My mother, on the other hand, ignored Darwin and had played the calculus card. Differentiation was a method by which one could find the derivative for a ‘function’ at any point. Mathematically speaking, one could look at a derivative geometrically (as the slope of a curve) or the physical way (as a rate of change). The slope of a curve translates to the rate of change and the way one could find both is the derivative. She had banked on everything possible that could influence the slope of my learning curve and thereby bring in that change in me.
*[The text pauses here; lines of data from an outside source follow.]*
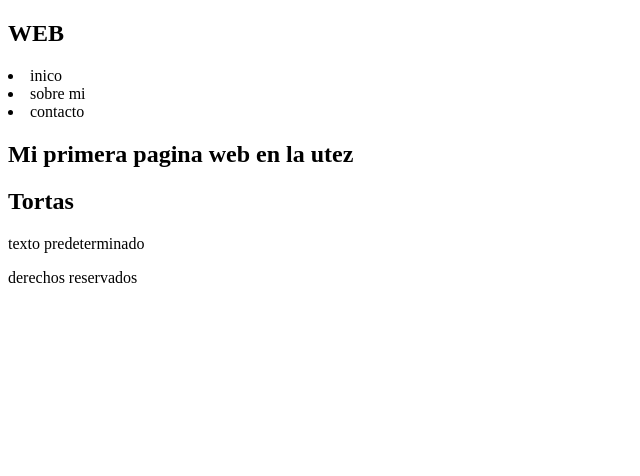
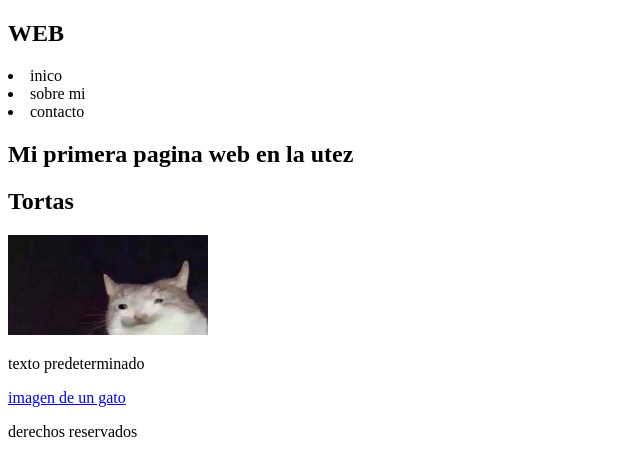
Before and after one commit to PilgramJacqueline/Pagina-web, a plain HTML site: page index.html in a window 1280 px wide. Shown: the whole page, without its empty margins (0-640 px from the left). Drawn offline with Linux system fonts and the light colour scheme.

Commit message:
agregue una imagen y un enlace de la imagen

```diff
--- a/index.html
+++ b/index.html
@@ -29,10 +29,12 @@
             <section>
                 <article>
                     <h2>Tortas</h2>
+                    <img src ="img/meme-pictures-k5uefiwjjmas6h4b.jpg" alt="gato" width="200" height="100">
                     <p>texto predeterminado</p>
                 </article>
             </section>
             <footer>
+                <a href="https://share.google/images/RxqRWNGfJp6urmAFw">imagen de un gato</a>
                 <p>derechos reservados</p>
             </footer>
          </body>
```
Also changed, not shown: img/meme-pictures-k5uefiwjjmas6h4b.jpg (added).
The math / derivative has played itself out in its entirety. Everything required by the definition was true. And considering that everything was true, therein was an example of the concept – of a positive differentiation. Not once had she tried to push, cajole or pressurize the learning process. I had gathered over a period of time, the motivational factors that governed my brothers learning process, learned that it was not just a brush of luck that he had gotten the process right. It was a well thought through function / a derivative that got him out of the kitchen ASAP. He was in the moment playing out in his head what he needs to do ‘now’, the speed with which it needs to be done to ensure he is elsewhere the next moment.
I had unconsciously perhaps embedded that process in many other facets of my academia. His ability to be ‘in the moment’ irrespective of what he did – memorized the multiplication tables of the famous speech of Mark Antony, actively skimmed through the voluminous books of Irving Wallace or narrated the humor of Jeeves is something that has stayed with me. I see him today with his daughter in his arms – so totally in the moment....
The feeling of dislike towards math which got directed towards a sibling, had translated itself over a period of time to a change in me – the beginning of a slope that branched off on its own. There is no need to work twice as hard to be as successful. There is no glass ceiling. Guess, I have learned to live in the moment too since then. I have realized it just now. There is the new fangled approach now to the bell curve which I could perhaps propagate – all born on that kitchen floor at some point of time in the past. I need to flesh the ingredients out well.Back